HOW TO COMPLETE THIS TASK.
Could you restate every entry word for word, leaving the pictures out?

DATASET RECORDS.
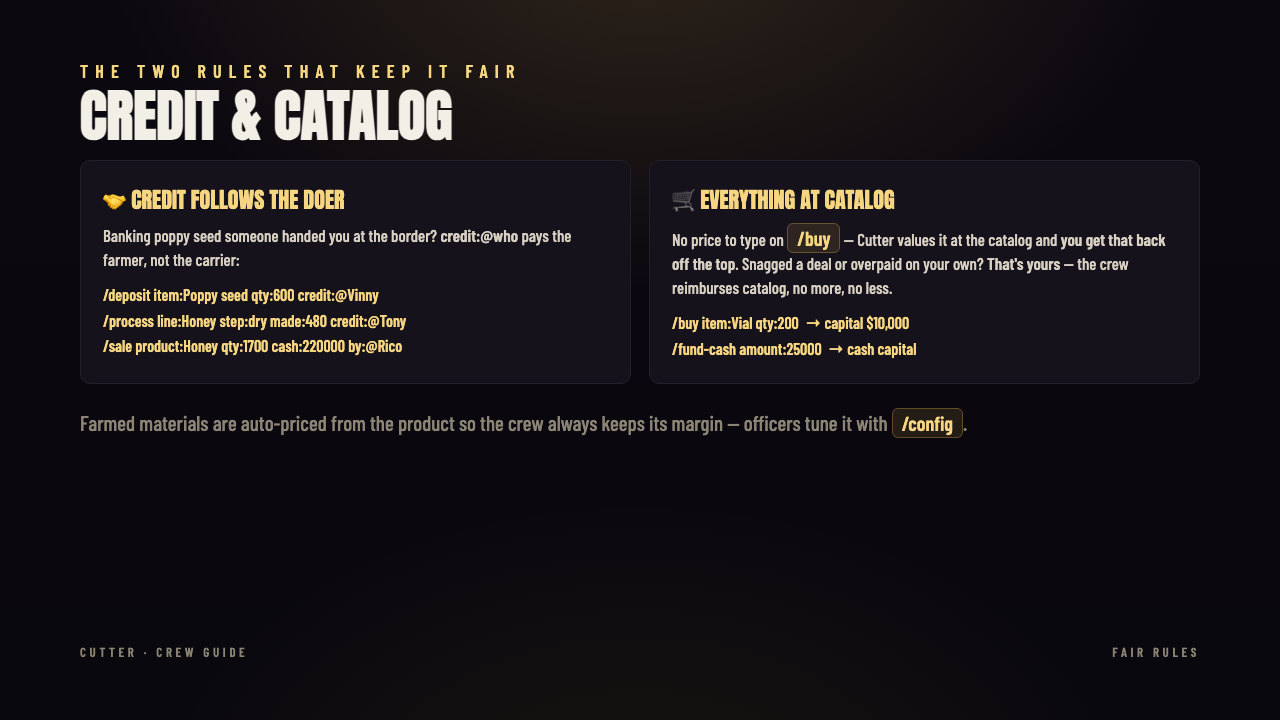
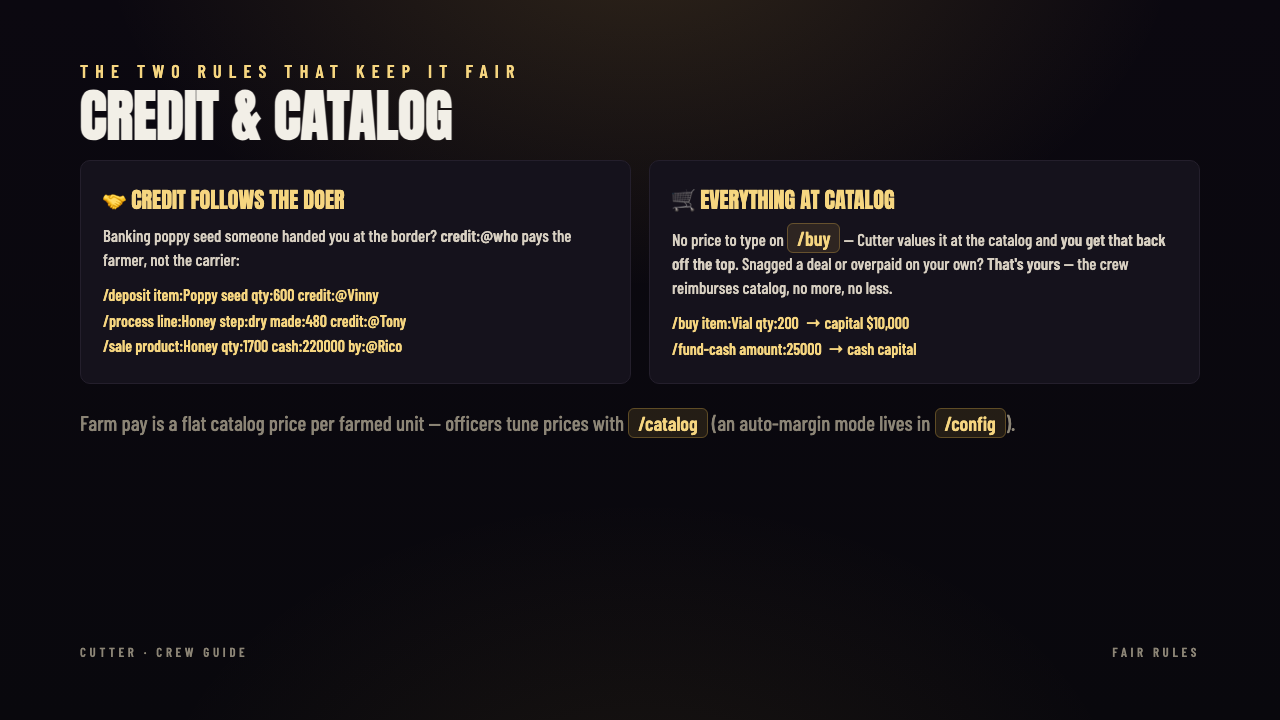
feat: flat $10 farmed resources; farm auto-margin off by default
The margin back-solver was inflating farm pay to absurd levels as real
supply prices came in ($684/coca leaf). Farmed items now seed at a flat
$10 and targetMargin defaults to 0 (config dial + engine machinery kept
— /config can re-enable auto-pricing). Both live guild configs flipped
to margin 0 and re-seeded; deck slide updated.

Changed region(s): [[0.0938, 0.55, 0.8125, 0.6111]]

diff --git a/packages/bot/src/store.ts b/packages/bot/src/store.ts
@@ -14,7 +14,7 @@ import * as db from "./db";
 export const DEFAULT_CONFIG: Config = {
   laborRate: 25,
   commissionPct: 0.08,
-  targetMargin: 0.4,
+  targetMargin: 0, // farm auto-pricing off — farmed resources at flat catalog value
   rankMultipliers: { 1: 5, 2: 4, 3: 3, 4: 2, 5: 1 },
 };
 
@@ -153,8 +153,8 @@ export async function seedDefaults(gid: string): Promise<void> {
 
   const items: CatalogItem[] = [
     // honey
-    { id: "poppy_seed", name: "Poppy seed", kind: "base", value: 20, source: "farmed", lineId: "honey" },
-    { id: "acetone", name: "Acetone", kind: "base", value: 30, source: "farmed", lineId: "honey" },
+    { id: "poppy_seed", name: "Poppy seed", kind: "base", value: 10, source: "farmed", lineId: "honey" },
+    { id: "acetone", name: "Acetone", kind: "base", value: 10, source: "farmed", lineId: "honey" },
     { id: "baking_soda", name: "Baking soda", kind: "base", value: 5, source: "bought", lineId: "honey" },
     { id: "vial", name: "Vial", kind: "base", value: 15, source: "bought", lineId: "honey" },
     { id: "syringe", name: "Syringe", kind: "base", value: 15, source: "bought", lineId: "honey" },
@@ -164,8 +164,8 @@ export async function seedDefaults(gid: string): Promise<void> {
     { id: "vial_heroin", name: "Vial heroin", kind: "intermediate", value: 0, lineId: "honey" },
     { id: "honey", name: "Honey", kind: "final", value: 0, lineId: "honey" },
     // coke (cut also consumes honey's baking soda + acetone cross-line)
-    { id: "coca_leaves", name: "Coca leaves", kind: "base", value: 20, source: "farmed", lineId: "coke" },
-    { id: "illegal_gas", name: "Illegal Gas", kind: "base", value: 50, source: "farmed", lineId: "coke" },
+    { id: "coca_leaves", name: "Coca leaves", kind: "base", value: 10, source: "farmed", lineId: "coke" },
+    { id: "illegal_gas", name: "Illegal Gas", kind: "base", value: 10, source: "farmed", lineId: "coke" },
     { id: "weed_baggie", name: "Weed baggie", kind: "base", value: 20, source: "bought", lineId: "coke" },
     { id: "raw_cocaine", name: "Raw cocaine", kind: "intermediate", value: 0, lineId: "coke" },
     { id: "loose_cocaine", name: "Loose cocaine", kind: "intermediate", value: 0, lineId: "coke" },

diff --git a/packages/bot/src/handler.ts b/packages/bot/src/handler.ts
@@ -416,7 +416,7 @@ async function setupWork(i: any): Promise<MsgData | string> {
       created.length ? `Created: ${created.join(" ")}` : "",
       `Cycle **${config.cycleNumber}** is live — log work as it happens, \`/payout\` settles it.`,
       "Seeded product lines **Honey** + **Coke** (catalog · recipes)",
-      "Default dials: labor $25/unit · 8% commission · 40% farm margin · ranks 5/4/3/2/1",
+      "Default dials: labor $25/unit · 8% commission · farmed flat $10 (auto-margin off) · ranks 5/4/3/2/1",
       guideLine,
       "",
       "Next: map ranks with `/rank map`, tune with `/config`.",
@@ -1303,7 +1303,7 @@ const DIALS: Dial[] = [
     val: (c) => `${Math.round((c.targetMargin ?? 0) * 100)} %`,
     fill: (c) => Math.round(Math.min(c.targetMargin ?? 0, 1) * 8),
     apply: (c, d) => { c.targetMargin = Math.min(0.95, Math.max(0, (c.targetMargin ?? 0) + d / 100)); },
-    reset: (c) => { c.targetMargin = 0.4; },
+    reset: (c) => { c.targetMargin = 0; },
   },
   ...[1, 2, 3, 4, 5].map(
     (lvl): Dial => ({

diff --git a/tutorial/tutorial.html b/tutorial/tutorial.html
@@ -220,7 +220,7 @@
     <div class="card"><div class="h">🤝 CREDIT FOLLOWS THE DOER</div><p>Banking poppy seed someone handed you at the border? <b>credit:@who</b> pays the farmer, not the carrier:</p><div class="cmds">/deposit item:Poppy seed qty:600 credit:@Vinny<br>/process line:Honey step:dry made:480 credit:@Tony<br>/sale product:Honey qty:1700 cash:220000 by:@Rico</div></div>
     <div class="card"><div class="h">🛒 EVERYTHING AT CATALOG</div><p>No price to type on <span class="cmd">/buy</span> — Cutter values it at the catalog and <b>you get that back off the top</b>. Snagged a deal or overpaid on your own? <b>That's yours</b> — the crew reimburses catalog, no more, no less.</p><div class="cmds">/buy item:Vial qty:200 &nbsp;→ capital $10,000<br>/fund-cash amount:25000 &nbsp;→ cash capital</div></div>
   </div>
-  <p class="lead" style="margin-top:24px;font-size:21px;color:var(--muted);">Farmed materials are auto-priced from the product so the crew always keeps its margin — officers tune it with <span class="cmd">/config</span>.</p>
+  <p class="lead" style="margin-top:24px;font-size:21px;color:var(--muted);">Farm pay is a flat catalog price per farmed unit — officers tune prices with <span class="cmd">/catalog</span> (an auto-margin mode lives in <span class="cmd">/config</span>).</p>
   <div class="foot"><span>CUTTER · CREW GUIDE</span><span>FAIR RULES</span></div>
 </div></section>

RESPONSE TO THE TASK.
feat: flat $10 farmed resources; farm auto-margin off by default
The margin back-solver was inflating farm pay to absurd levels as real
supply prices came in ($684/coca leaf). Farmed items now seed at a flat
$10 and targetMargin defaults to 0 (config dial + engine machinery kept
— /config can re-enable auto-pricing). Both live guild configs flipped
to margin 0 and re-seeded; deck slide updated.

Changed region(s): [[0.0938, 0.55, 0.8125, 0.6111]]

diff --git a/packages/bot/src/store.ts b/packages/bot/src/store.ts
@@ -14,7 +14,7 @@ import * as db from "./db";
 export const DEFAULT_CONFIG: Config = {
   laborRate: 25,
   commissionPct: 0.08,
-  targetMargin: 0.4,
+  targetMargin: 0, // farm auto-pricing off — farmed resources at flat catalog value
   rankMultipliers: { 1: 5, 2: 4, 3: 3, 4: 2, 5: 1 },
 };
 
@@ -153,8 +153,8 @@ export async function seedDefaults(gid: string): Promise<void> {
 
   const items: CatalogItem[] = [
     // honey
-    { id: "poppy_seed", name: "Poppy seed", kind: "base", value: 20, source: "farmed", lineId: "honey" },
-    { id: "acetone", name: "Acetone", kind: "base", value: 30, source: "farmed", lineId: "honey" },
+    { id: "poppy_seed", name: "Poppy seed", kind: "base", value: 10, source: "farmed", lineId: "honey" },
+    { id: "acetone", name: "Acetone", kind: "base", value: 10, source: "farmed", lineId: "honey" },
     { id: "baking_soda", name: "Baking soda", kind: "base", value: 5, source: "bought", lineId: "honey" },
     { id: "vial", name: "Vial", kind: "base", value: 15, source: "bought", lineId: "honey" },
     { id: "syringe", name: "Syringe", kind: "base", value: 15, source: "bought", lineId: "honey" },
@@ -164,8 +164,8 @@ export async function seedDefaults(gid: string): Promise<void> {
     { id: "vial_heroin", name: "Vial heroin", kind: "intermediate", value: 0, lineId: "honey" },
     { id: "honey", name: "Honey", kind: "final", value: 0, lineId: "honey" },
     // coke (cut also consumes honey's baking soda + acetone cross-line)
-    { id: "coca_leaves", name: "Coca leaves", kind: "base", value: 20, source: "farmed", lineId: "coke" },
-    { id: "illegal_gas", name: "Illegal Gas", kind: "base", value: 50, source: "farmed", lineId: "coke" },
+    { id: "coca_leaves", name: "Coca leaves", kind: "base", value: 10, source: "farmed", lineId: "coke" },
+    { id: "illegal_gas", name: "Illegal Gas", kind: "base", value: 10, source: "farmed", lineId: "coke" },
     { id: "weed_baggie", name: "Weed baggie", kind: "base", value: 20, source: "bought", lineId: "coke" },
     { id: "raw_cocaine", name: "Raw cocaine", kind: "intermediate", value: 0, lineId: "coke" },
     { id: "loose_cocaine", name: "Loose cocaine", kind: "intermediate", value: 0, lineId: "coke" },

diff --git a/packages/bot/src/handler.ts b/packages/bot/src/handler.ts
@@ -416,7 +416,7 @@ async function setupWork(i: any): Promise<MsgData | string> {
       created.length ? `Created: ${created.join(" ")}` : "",
       `Cycle **${config.cycleNumber}** is live — log work as it happens, \`/payout\` settles it.`,
       "Seeded product lines **Honey** + **Coke** (catalog · recipes)",
-      "Default dials: labor $25/unit · 8% commission · 40% farm margin · ranks 5/4/3/2/1",
+      "Default dials: labor $25/unit · 8% commission · farmed flat $10 (auto-margin off) · ranks 5/4/3/2/1",
       guideLine,
       "",
       "Next: map ranks with `/rank map`, tune with `/config`.",
@@ -1303,7 +1303,7 @@ const DIALS: Dial[] = [
     val: (c) => `${Math.round((c.targetMargin ?? 0) * 100)} %`,
     fill: (c) => Math.round(Math.min(c.targetMargin ?? 0, 1) * 8),
     apply: (c, d) => { c.targetMargin = Math.min(0.95, Math.max(0, (c.targetMargin ?? 0) + d / 100)); },
-    reset: (c) => { c.targetMargin = 0.4; },
+    reset: (c) => { c.targetMargin = 0; },
   },
   ...[1, 2, 3, 4, 5].map(
     (lvl): Dial => ({

diff --git a/tutorial/tutorial.html b/tutorial/tutorial.html
@@ -220,7 +220,7 @@
     <div class="card"><div class="h">🤝 CREDIT FOLLOWS THE DOER</div><p>Banking poppy seed someone handed you at the border? <b>credit:@who</b> pays the farmer, not the carrier:</p><div class="cmds">/deposit item:Poppy seed qty:600 credit:@Vinny<br>/process line:Honey step:dry made:480 credit:@Tony<br>/sale product:Honey qty:1700 cash:220000 by:@Rico</div></div>
     <div class="card"><div class="h">🛒 EVERYTHING AT CATALOG</div><p>No price to type on <span class="cmd">/buy</span> — Cutter values it at the catalog and <b>you get that back off the top</b>. Snagged a deal or overpaid on your own? <b>That's yours</b> — the crew reimburses catalog, no more, no less.</p><div class="cmds">/buy item:Vial qty:200 &nbsp;→ capital $10,000<br>/fund-cash amount:25000 &nbsp;→ cash capital</div></div>
   </div>
-  <p class="lead" style="margin-top:24px;font-size:21px;color:var(--muted);">Farmed materials are auto-priced from the product so the crew always keeps its margin — officers tune it with <span class="cmd">/config</span>.</p>
+  <p class="lead" style="margin-top:24px;font-size:21px;color:var(--muted);">Farm pay is a flat catalog price per farmed unit — officers tune prices with <span class="cmd">/catalog</span> (an auto-margin mode lives in <span class="cmd">/config</span>).</p>
   <div class="foot"><span>CUTTER · CREW GUIDE</span><span>FAIR RULES</span></div>
 </div></section>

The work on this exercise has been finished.